Students at River Street School in Windsor — a school serving individuals on the autism spectrum and young people with other developmental disabilities — now have access to a unique learning tool straight out of science fiction: robots.
The robots help students with autism to improve their social, sensory, and cognitive skills —and the students are fascinated by them.
“When you’re trying to instruct someone who has autism, you really want to try to use every trick in the book to unlock them and make their lives — and the quality of their lives — better than it is,” said school leader Thomas Parvenski.
Ben and Jerry, named by the students, are NAO robots made by Aldebaran Robotics that the school was able to purchase thanks to a $5,000 grant from the Mike Maloney and Pete Landry Memorial Golf Tournament. They came equipped with 55 applications, and educators can also program their own games, stories, music, and movement to suit the needs of their students.
“It’s better when we develop activities ourselves because we can customize them to our students’ needs,” said speech-language pathologist Ann Sullivan.
CREC River Street School serves 150 plus students ages five to 21, and more than 80 percent are on the autism spectrum.
“The thrust of our school’s focus is behavior and communication,” said Sullivan. “A lot of the inappropriate behavior that students’ demonstrate is due to a lack of communication skills.”
Sullivan added, “For lots of kids on the autism spectrum, visual is their strength.” Auditory processing can be a struggle however, and it’s an area where Ben and Jerry can help.
One game educators have programmed for the robots that builds students’ auditory processing skills is Simon Says. The students have to focus and listen carefully in order to respond to the robots’ directions. Using their sophisticated technology, the robots can tell whether or not the students have correctly followed a command.
The robots’ ability to interact with students is made possible by two cameras, touch sensors, four directional microphones, and 25 degrees of freedom of movement.
Educators control the robots using iPads. They can construct activities by typing in “turn left” for example, or by typing in words for the robots to say.
All students at the school have been exposed to the robots, and the robots have done an excellent job capturing their attention, according to Parvenski. The school is now working to prepare activities so that educators can use the robots with smaller groups.

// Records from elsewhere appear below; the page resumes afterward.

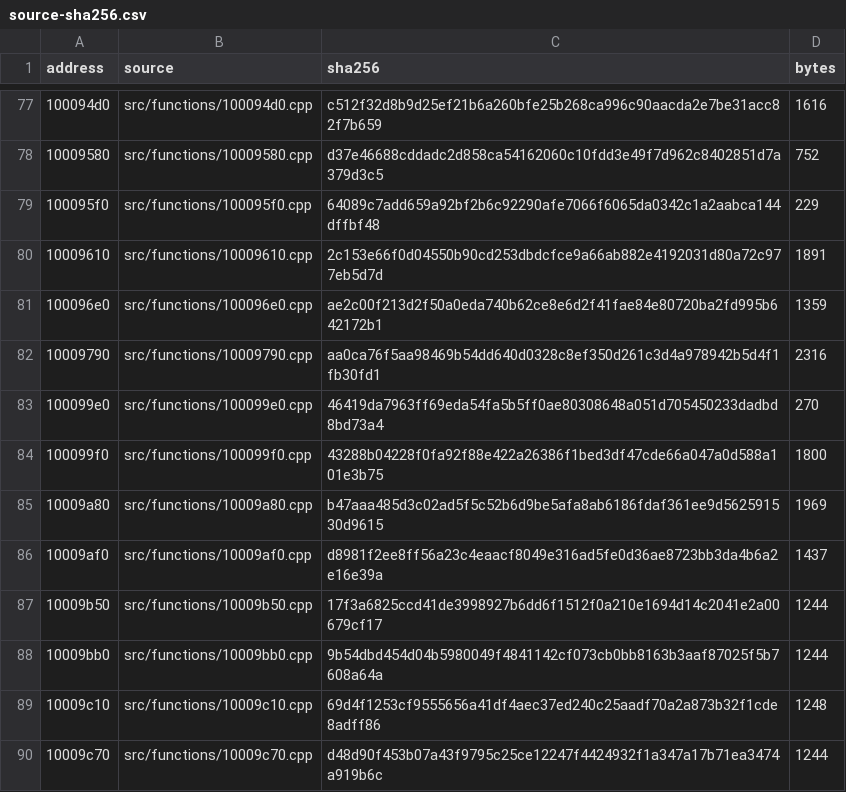
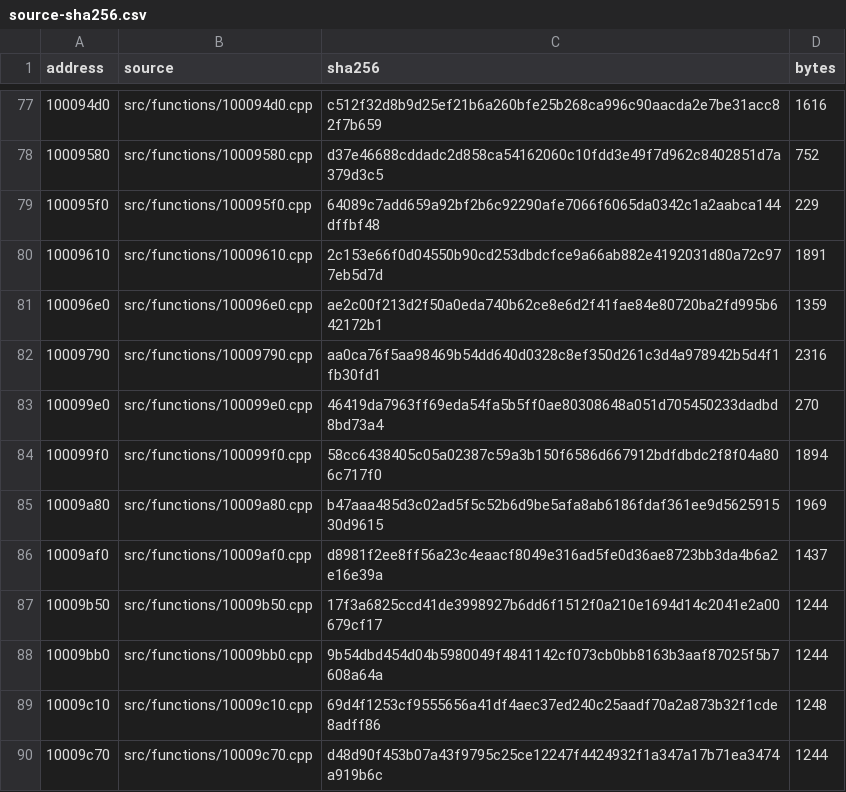
Before and after one commit to CanerKaraca23/ImVehFt-RE, a CSV file: audit/source-sha256.csv, drawn as a sheet; only a part is shown, gaps mark what is left out.

Commit message:
Bind timer frame counter to GTA address

```diff
--- a/audit/source-sha256.csv
+++ b/audit/source-sha256.csv
@@ -83,3 +83,3 @@
 "100099e0","src/functions/100099e0.cpp","46419da7963ff69eda54fa5b5ff0ae80308648a051d705450233dadbd8bd73a4","270"
-"100099f0","src/functions/100099f0.cpp","43288b04228f0fa92f88e422a26386f1bed3df47cde66a047a0d588a101e3b75","1800"
+"100099f0","src/functions/100099f0.cpp","58cc6438405c05a02387c59a3b150f6586d667912bdfdbdc2f8f04a806c717f0","1894"
 "10009a80","src/functions/10009a80.cpp","b47aaa485d3c02ad5f5c52b6d9be5afa8ab6186fdaf361ee9d562591530d9615","1969"
```
Also changed, not shown: 7 other files.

Case Coordinator Lisa Ferreira said that the robots make such a great instructional tool because students find them fascinating. “So many of our students are so into technology,” she said. “With technology like this the kids really blossom. Their attention span increases, and they’re absolutely fascinated.”